How refreshing to imagine decisions about war made by brave doves rather than by chicken hawks.
After that cliched leftist "chicken hawk" smear, Kristof hypocritically bashed name-calling when it's directed against Hagel.
The nastiest and most shameful innuendo about Hagel is that he is anti-Semitic. A Wall Street Journal column suggested as much, and Elliott Abrams, a former George W. Bush administration official, asserted that Hagel “appears to be ... an anti-Semite.” I’m standing up for Hagel right now partly because I find this so offensive.
The “evidence” is that Hagel once referred to the term “Jewish lobby” rather than “Israel lobby,” and that he has generally been more willing to criticize Israeli policies than many of America’s feckless politicians.
Kristof linked to a National Public Radio clip for that "evidence," but left out more from Elliott from the same interview: "There's an incident where he's trying to close down the USO site in Haifa, Israel, where a lot of American ships were visiting. And he says to the Jewish organization that is trying to keep it open: Let the Jews pay for it. There's a pattern here and it's a very troubling pattern."
Kristof was undeterred in his fierce defense of Hagel.

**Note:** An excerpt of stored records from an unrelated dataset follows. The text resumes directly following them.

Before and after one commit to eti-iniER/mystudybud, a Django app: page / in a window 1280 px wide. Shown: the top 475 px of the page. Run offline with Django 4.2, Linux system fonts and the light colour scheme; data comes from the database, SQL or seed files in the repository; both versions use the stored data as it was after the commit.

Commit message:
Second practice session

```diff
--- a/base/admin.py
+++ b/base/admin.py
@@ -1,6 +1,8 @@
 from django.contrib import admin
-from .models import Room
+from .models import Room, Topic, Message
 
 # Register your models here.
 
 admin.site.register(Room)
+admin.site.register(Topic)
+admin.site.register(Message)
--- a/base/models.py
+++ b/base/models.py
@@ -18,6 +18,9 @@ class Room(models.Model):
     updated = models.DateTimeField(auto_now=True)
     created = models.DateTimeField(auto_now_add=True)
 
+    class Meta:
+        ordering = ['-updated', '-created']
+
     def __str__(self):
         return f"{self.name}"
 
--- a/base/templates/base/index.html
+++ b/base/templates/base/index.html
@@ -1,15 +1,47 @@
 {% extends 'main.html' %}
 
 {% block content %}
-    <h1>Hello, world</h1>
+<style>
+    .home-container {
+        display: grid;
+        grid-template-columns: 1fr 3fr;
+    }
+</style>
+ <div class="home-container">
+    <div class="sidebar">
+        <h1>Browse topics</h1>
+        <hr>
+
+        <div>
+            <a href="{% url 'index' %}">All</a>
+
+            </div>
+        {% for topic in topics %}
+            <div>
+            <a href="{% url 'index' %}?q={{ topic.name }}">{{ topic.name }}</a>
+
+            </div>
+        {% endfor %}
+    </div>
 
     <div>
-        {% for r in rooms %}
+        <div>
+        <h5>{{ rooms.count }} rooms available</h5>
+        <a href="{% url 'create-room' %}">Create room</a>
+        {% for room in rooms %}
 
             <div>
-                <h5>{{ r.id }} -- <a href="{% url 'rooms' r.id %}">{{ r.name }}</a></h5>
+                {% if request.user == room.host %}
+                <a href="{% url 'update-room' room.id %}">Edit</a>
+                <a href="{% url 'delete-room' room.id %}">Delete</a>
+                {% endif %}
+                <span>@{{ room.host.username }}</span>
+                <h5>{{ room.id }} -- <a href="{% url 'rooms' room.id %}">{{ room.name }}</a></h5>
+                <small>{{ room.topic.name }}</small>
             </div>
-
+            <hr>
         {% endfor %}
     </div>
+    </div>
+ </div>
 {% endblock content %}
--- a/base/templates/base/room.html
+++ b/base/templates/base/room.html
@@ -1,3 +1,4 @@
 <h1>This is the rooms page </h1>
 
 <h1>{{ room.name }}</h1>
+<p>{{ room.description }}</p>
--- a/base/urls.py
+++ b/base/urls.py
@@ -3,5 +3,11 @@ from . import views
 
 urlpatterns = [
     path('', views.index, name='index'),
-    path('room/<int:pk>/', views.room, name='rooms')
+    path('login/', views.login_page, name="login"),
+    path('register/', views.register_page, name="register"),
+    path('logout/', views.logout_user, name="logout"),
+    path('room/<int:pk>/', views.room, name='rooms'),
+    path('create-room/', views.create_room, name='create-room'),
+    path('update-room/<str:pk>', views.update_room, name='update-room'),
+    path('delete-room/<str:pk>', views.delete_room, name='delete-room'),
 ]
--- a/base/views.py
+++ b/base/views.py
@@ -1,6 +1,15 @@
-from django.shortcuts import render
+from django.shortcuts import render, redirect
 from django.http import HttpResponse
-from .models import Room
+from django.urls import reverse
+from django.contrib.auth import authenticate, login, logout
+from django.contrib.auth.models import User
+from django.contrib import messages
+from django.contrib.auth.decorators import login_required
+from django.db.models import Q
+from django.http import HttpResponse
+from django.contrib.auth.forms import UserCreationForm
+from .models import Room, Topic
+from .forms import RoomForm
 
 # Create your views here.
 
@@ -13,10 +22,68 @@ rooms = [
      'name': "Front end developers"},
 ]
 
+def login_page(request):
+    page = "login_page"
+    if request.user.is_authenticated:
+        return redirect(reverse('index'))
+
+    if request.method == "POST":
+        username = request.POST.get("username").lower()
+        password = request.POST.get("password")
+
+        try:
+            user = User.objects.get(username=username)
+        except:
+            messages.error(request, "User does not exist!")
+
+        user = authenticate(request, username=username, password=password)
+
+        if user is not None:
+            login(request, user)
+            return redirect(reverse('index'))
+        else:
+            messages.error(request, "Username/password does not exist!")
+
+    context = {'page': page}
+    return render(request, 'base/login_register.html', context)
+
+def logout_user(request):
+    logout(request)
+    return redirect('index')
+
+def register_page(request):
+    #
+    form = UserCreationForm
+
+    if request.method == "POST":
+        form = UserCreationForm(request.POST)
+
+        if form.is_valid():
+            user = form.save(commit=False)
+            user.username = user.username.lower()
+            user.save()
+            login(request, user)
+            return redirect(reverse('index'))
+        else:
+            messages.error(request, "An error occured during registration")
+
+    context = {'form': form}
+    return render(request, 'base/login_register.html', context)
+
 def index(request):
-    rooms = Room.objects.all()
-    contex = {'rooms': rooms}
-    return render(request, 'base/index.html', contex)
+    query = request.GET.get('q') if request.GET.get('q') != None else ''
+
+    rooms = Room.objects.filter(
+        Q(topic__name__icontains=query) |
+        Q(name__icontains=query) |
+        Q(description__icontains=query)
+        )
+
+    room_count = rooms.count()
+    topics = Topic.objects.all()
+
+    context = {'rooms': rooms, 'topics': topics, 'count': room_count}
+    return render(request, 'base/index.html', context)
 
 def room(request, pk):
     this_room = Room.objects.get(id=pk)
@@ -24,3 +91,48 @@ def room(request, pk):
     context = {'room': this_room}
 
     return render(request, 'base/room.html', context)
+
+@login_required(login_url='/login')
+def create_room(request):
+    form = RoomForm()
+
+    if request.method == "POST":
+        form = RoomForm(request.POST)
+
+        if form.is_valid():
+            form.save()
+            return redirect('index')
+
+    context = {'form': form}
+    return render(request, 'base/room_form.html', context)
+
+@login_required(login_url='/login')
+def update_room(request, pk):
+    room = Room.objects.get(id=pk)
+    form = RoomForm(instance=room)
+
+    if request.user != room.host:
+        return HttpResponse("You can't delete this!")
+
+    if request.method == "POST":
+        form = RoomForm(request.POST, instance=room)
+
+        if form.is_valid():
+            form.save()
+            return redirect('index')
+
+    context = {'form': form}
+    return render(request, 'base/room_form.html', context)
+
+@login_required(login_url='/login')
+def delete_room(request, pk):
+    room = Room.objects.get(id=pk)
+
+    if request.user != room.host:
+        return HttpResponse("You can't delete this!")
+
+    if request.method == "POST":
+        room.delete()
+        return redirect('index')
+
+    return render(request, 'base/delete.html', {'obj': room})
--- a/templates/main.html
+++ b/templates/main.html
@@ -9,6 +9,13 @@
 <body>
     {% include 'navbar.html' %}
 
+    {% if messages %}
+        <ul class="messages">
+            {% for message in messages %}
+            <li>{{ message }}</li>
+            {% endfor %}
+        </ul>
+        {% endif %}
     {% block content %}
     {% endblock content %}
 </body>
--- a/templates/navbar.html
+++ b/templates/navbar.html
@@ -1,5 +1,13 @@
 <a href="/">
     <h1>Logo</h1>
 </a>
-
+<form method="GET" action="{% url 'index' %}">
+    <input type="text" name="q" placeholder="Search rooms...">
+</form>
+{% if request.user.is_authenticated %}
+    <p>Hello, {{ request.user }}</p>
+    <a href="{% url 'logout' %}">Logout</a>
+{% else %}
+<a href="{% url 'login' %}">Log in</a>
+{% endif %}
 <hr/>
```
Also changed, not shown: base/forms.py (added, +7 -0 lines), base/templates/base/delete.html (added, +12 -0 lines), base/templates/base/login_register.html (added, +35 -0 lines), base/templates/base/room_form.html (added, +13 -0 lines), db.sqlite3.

It’s bullying and name-calling to denounce people as anti-Semitic because they won’t embrace the policies of a far-right Israeli government that regularly shoots itself in the foot. In a world in which anti-Semitism actually does persist, this is devaluing the term so that it becomes simply a glib right-wing insult. Maybe that’s why Jewish Voice for Peace, a liberal American Jewish organization, has announced that its supporters have sent 10,000 e-mails to President Obama in support of Hagel’s nomination.